The war between Russia and Ukraine does not change market fundamentals. India continues to be the growth story

By Joydeep Sen

Over the past two to three weeks, investors have been monitoring global developments not only from a human or emotional perspective, but also from a monetary perspective: tracking global stock market movements, Indian market indices, crude oil prices, metal prices, rupee weakness, current account, and what not. Last but not least, the movement of the portfolio’s market value.

Yes, these are all relevant. That said, let me give you a perspective. When you watch TV, you have no control over what they show on a channel. You may like it, dislike it, but all you have control over is your remote; you can switch to another channel. The analogy is that the market is like TV channels that you have no control over. The remote control is your portfolio, which you can modulate yourself. Every day there will be an event or development in markets; you don’t have to respond to everything. It’s good to be aware of the developments, to keep your feelers high, but your portfolio doesn’t have to change every day. Only do this if there is a fundamental change in the underlying market or fund in which you have invested.

Crude, commodities impact
That said, where are we? There are worldwide wars going on, only a small part of them with weapons. The pandemic originated in one country and has affected the entire world and changed the way we live. In an unofficial, unannounced fashion, one country dominated the world. Today there is war between Russia and Ukraine, but global comparisons are changing. It is about control over resources; a war of domination. The US is the world’s largest producer of crude oil, but needs a little more given its high consumption. If the price of crude oil goes up/stays on the higher side, it won’t help them.

Currently, they must be seen doing the right things because of political coercion, hence the ban on crude oil from Russia.

Ironically, higher crude oil prices help Russia as an exporter. Even if it sells a lower quantity, at higher prices, Russia is in first place. There is a saying that the antidote to higher crude oil prices is higher crude oil prices as people look for alternatives. The US is in talks with Iran and Venezuela for more supplies. The winter season is coming to an end, which means that the need for energy for heating in the Northern Hemisphere will be less.

Markets go through bumps
On a net basis, it is only a matter of time before the price of crude oil drops from the current high levels. In terms of metal prices, fertilizer prices, etc. — yes, with sanctions against certain countries, the supplying countries will take a leading position. However, global growth is now normalizing. There was a phenomenon called ‘revenge demand’ meaning that during the pandemic or the subsequent lockdowns, people couldn’t get out of their homes or consume as much as in normal times, they were consuming more than usual when business opened. This led to higher demand and higher prices. As the growth rate normalizes, the demand-accelerating portion of inflation should decline.
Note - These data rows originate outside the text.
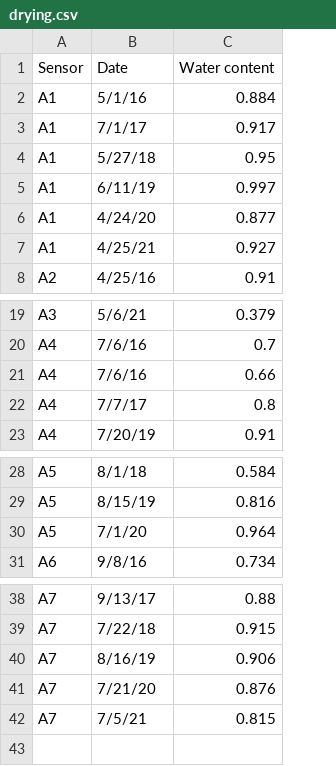
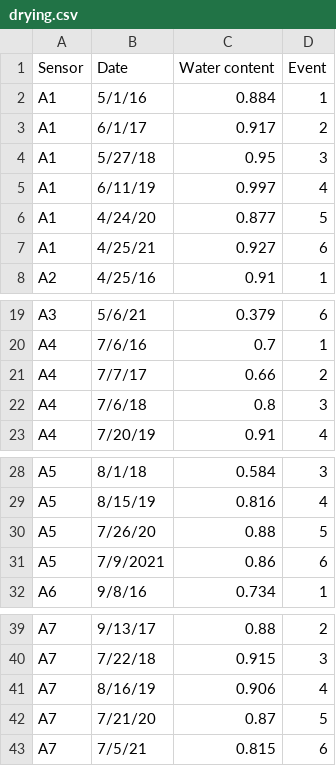
Before and after one commit to evanking27/wetdry, a CSV file: drying.csv, drawn as a sheet; only a part is shown, gaps mark what is left out; removed rows and columns are numbered as before the commit, all else as after; the diff names each change by its address in the sheet, - before the commit and + after, or states it on an @@ line.

Commit message:
Update drying.csv

```diff
--- a/drying.csv
+++ b/drying.csv
+column D (Event), rows 2-8: 1 | 2 | 3 | 4 | 5 | 6 | 1; rows 19-21: 6 | 1 | 2; row 23: 4; rows 28-29: 3 | 4; rows 31-32: 6 | 1; rows 39-43: 2 | 3 | 4 | 5 | 6
-B3 (Date): 7/1/17
+B3 (Date): 6/1/17
-row 21: A4 | 7/6/16 | 0.66
-C21 (Water content): 0.8
+C21 (Water content): 0.66
+row 22: A4 | 7/6/18 | 0.8 | 3
+row 30: A5 | 7/26/20 | 0.88 | 5
-B31 (Date): 7/1/20
+B31 (Date): 7/9/2021
-C31 (Water content): 0.964
+C31 (Water content): 0.86
-C42 (Water content): 0.876
+C42 (Water content): 0.87
```
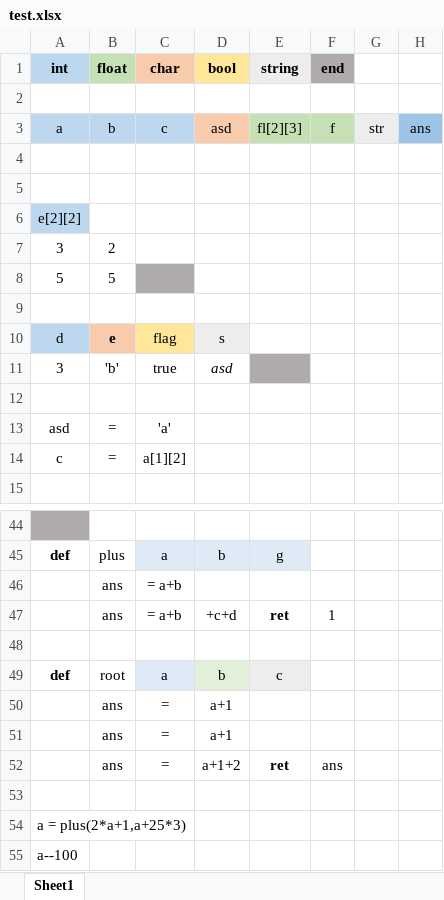
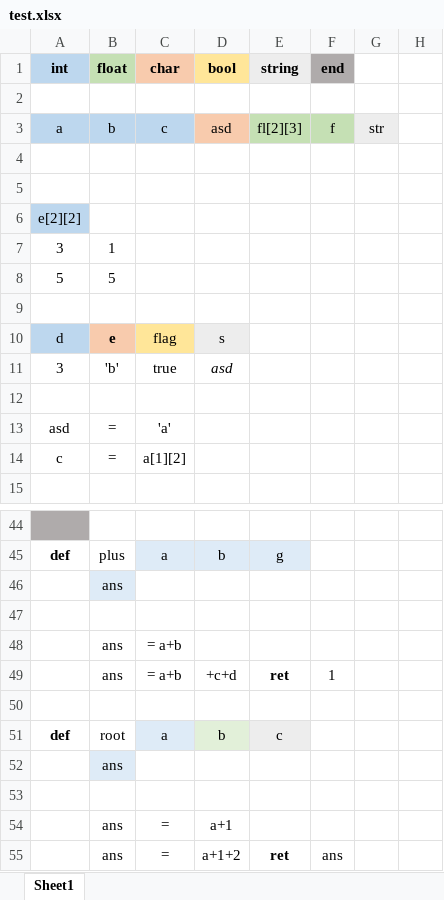
Before and after one commit to Songkiyeon/Excellent, an Excel workbook: test.xlsx, sheet Sheet1, drawn as a sheet; only a part is shown, gaps mark what is left out; the shorter side is filled out with more unchanged rows; values as stored, in another font and other column widths than the file's, no borders; addresses are those after the commit; the diff names each change by its address in the sheet, - before the commit and + after, or states it on an @@ line.

```diff
--- a/test.xlsx (sheet Sheet1)
+++ b/test.xlsx (sheet Sheet1)
-H3: ans
+H3: (empty)
-H3 fill: #9DC3E6
+H3 fill: none
-B7 (float): 2
+B7 (float): 1
-C8 fill: #AFABAB
+C8 fill: none
-E11 fill: #AFABAB
+E11 fill: none
+row 46:  | ans
+row 47: (empty)
+row 52:  | ans
-row 53:  | ans | = | a+1
+row 53: (empty)
```
Also changed, not shown: 22 other files.
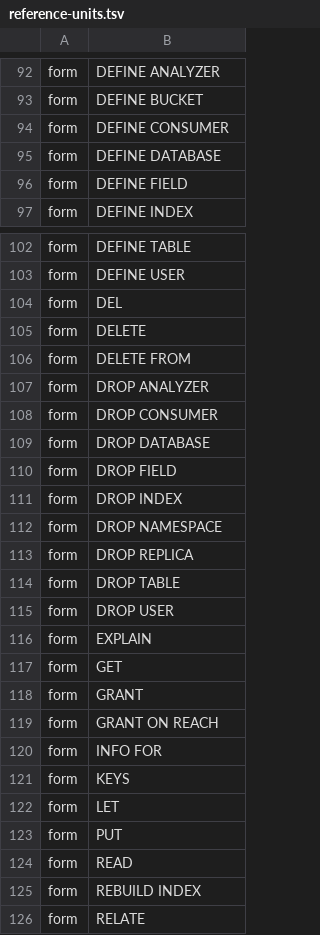
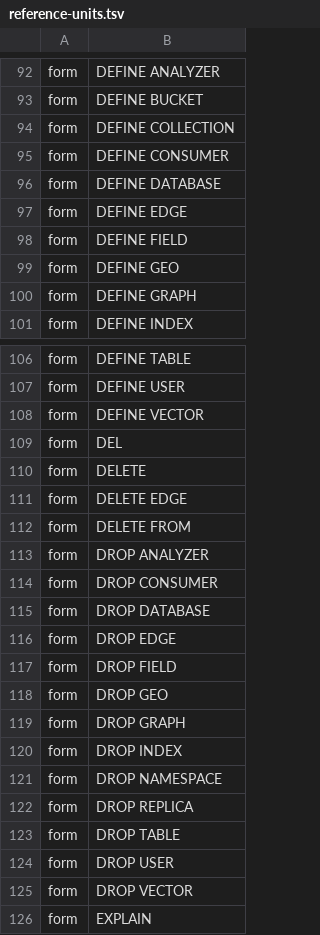
Before and after one commit to TessariDB/docs.tessaridb.com, a TSV file: reference-units.tsv, drawn as a sheet; only a part is shown, gaps mark what is left out; the shorter side is filled out with more unchanged rows; the diff covers the shown part only.

Commit message:
fix(coverage): regenerate the unit manifest and say what it cannot check
The copy was dated 29 August, so the twelve forms the graph, vector and geo
engines added were missing from it and the coverage suite passed while the site
documented none of them. A stale source set degrades the question rather than
the answer. The manifest is regenerated; the module doc now records that the
copy's currency is unchecked here and cannot be checked here.

```diff
--- a/reference-units.tsv
+++ b/reference-units.tsv
@@ -93,5 +93,9 @@ form	DEFINE ANALYZER
 form	DEFINE BUCKET
+form	DEFINE COLLECTION
 form	DEFINE CONSUMER
 form	DEFINE DATABASE
+form	DEFINE EDGE
 form	DEFINE FIELD
+form	DEFINE GEO
+form	DEFINE GRAPH
 form	DEFINE INDEX
@@ -103,4 +107,6 @@ form	DEFINE TABLE
 form	DEFINE USER
+form	DEFINE VECTOR
 form	DEL
 form	DELETE
+form	DELETE EDGE
 form	DELETE FROM
@@ -109,3 +115,6 @@ form	DROP CONSUMER
 form	DROP DATABASE
+form	DROP EDGE
 form	DROP FIELD
+form	DROP GEO
+form	DROP GRAPH
 form	DROP INDEX
@@ -115,2 +124,3 @@ form	DROP TABLE
 form	DROP USER
+form	DROP VECTOR
 form	EXPLAIN
```
Also changed, not shown: 2 added rows elsewhere in this file, 1 other file.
Are these developments changing the fundamentals of the market? New. The world has seen worse times in 2020. India continues the growth story, with or without any increasing impact on inflation, the current account deficit or the rupee level. The stock market was ready for a correction and it did. Going forward, the stock market is expected to go through bumps and not be a smooth ride up, which you should be prepared for. Central banks around the world, including India, are poised to normalize interest rates (read hike) and that hasn’t changed. Gold may look attractive in uncertain times, but the allocation in your portfolio should be balanced and unaffected by recent events.

The writer is a business trainer and an author

Leave a Reply

Your email address will not be published. Required fields are marked *

Related Posts